What is being asked = Retype all of the entries exactly as they appear.

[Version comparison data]
*-*-*
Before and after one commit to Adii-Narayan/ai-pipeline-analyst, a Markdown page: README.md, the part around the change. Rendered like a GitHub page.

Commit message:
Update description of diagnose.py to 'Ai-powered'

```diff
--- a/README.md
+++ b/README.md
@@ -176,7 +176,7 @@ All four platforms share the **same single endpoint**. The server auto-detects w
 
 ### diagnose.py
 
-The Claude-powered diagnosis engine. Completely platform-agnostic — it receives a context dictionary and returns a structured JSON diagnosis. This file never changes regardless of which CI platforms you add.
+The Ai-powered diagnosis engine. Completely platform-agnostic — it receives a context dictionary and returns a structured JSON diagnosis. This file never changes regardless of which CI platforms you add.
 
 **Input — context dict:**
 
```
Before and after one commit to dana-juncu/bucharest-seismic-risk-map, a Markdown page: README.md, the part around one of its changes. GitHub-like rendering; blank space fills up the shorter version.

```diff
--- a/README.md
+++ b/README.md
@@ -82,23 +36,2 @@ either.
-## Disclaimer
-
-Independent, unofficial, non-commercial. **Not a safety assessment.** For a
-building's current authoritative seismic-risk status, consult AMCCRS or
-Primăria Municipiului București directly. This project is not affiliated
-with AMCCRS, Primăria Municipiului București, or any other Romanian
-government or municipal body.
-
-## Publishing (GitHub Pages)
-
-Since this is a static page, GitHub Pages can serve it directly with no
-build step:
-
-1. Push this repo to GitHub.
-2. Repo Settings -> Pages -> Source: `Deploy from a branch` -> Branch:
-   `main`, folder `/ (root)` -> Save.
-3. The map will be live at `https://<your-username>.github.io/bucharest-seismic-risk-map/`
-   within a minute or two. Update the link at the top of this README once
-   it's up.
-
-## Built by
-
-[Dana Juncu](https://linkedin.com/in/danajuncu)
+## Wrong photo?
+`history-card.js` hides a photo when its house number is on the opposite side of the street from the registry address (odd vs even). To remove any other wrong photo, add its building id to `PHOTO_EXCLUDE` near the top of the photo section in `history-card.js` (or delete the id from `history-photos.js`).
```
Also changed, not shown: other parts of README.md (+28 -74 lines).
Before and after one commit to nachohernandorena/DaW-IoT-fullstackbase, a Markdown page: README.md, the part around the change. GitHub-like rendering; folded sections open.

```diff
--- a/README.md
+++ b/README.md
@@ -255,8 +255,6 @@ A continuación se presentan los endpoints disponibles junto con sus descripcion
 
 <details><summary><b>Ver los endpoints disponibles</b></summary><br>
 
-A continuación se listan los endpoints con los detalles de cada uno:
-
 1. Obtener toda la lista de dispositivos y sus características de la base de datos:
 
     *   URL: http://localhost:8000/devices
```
*-*-*
Solution for this problem =
Before and after one commit to Adii-Narayan/ai-pipeline-analyst, a Markdown page: README.md, the part around the change. Rendered like a GitHub page.

Commit message:
Update description of diagnose.py to 'Ai-powered'

```diff
--- a/README.md
+++ b/README.md
@@ -176,7 +176,7 @@ All four platforms share the **same single endpoint**. The server auto-detects w
 
 ### diagnose.py
 
-The Claude-powered diagnosis engine. Completely platform-agnostic — it receives a context dictionary and returns a structured JSON diagnosis. This file never changes regardless of which CI platforms you add.
+The Ai-powered diagnosis engine. Completely platform-agnostic — it receives a context dictionary and returns a structured JSON diagnosis. This file never changes regardless of which CI platforms you add.
 
 **Input — context dict:**
 
```
Before and after one commit to dana-juncu/bucharest-seismic-risk-map, a Markdown page: README.md, the part around one of its changes. GitHub-like rendering; blank space fills up the shorter version.

```diff
--- a/README.md
+++ b/README.md
@@ -82,23 +36,2 @@ either.
-## Disclaimer
-
-Independent, unofficial, non-commercial. **Not a safety assessment.** For a
-building's current authoritative seismic-risk status, consult AMCCRS or
-Primăria Municipiului București directly. This project is not affiliated
-with AMCCRS, Primăria Municipiului București, or any other Romanian
-government or municipal body.
-
-## Publishing (GitHub Pages)
-
-Since this is a static page, GitHub Pages can serve it directly with no
-build step:
-
-1. Push this repo to GitHub.
-2. Repo Settings -> Pages -> Source: `Deploy from a branch` -> Branch:
-   `main`, folder `/ (root)` -> Save.
-3. The map will be live at `https://<your-username>.github.io/bucharest-seismic-risk-map/`
-   within a minute or two. Update the link at the top of this README once
-   it's up.
-
-## Built by
-
-[Dana Juncu](https://linkedin.com/in/danajuncu)
+## Wrong photo?
+`history-card.js` hides a photo when its house number is on the opposite side of the street from the registry address (odd vs even). To remove any other wrong photo, add its building id to `PHOTO_EXCLUDE` near the top of the photo section in `history-card.js` (or delete the id from `history-photos.js`).
```
Also changed, not shown: other parts of README.md (+28 -74 lines).
Before and after one commit to nachohernandorena/DaW-IoT-fullstackbase, a Markdown page: README.md, the part around the change. GitHub-like rendering; folded sections open.

```diff
--- a/README.md
+++ b/README.md
@@ -255,8 +255,6 @@ A continuación se presentan los endpoints disponibles junto con sus descripcion
 
 <details><summary><b>Ver los endpoints disponibles</b></summary><br>
 
-A continuación se listan los endpoints con los detalles de cada uno:
-
 1. Obtener toda la lista de dispositivos y sus características de la base de datos:
 
     *   URL: http://localhost:8000/devices
```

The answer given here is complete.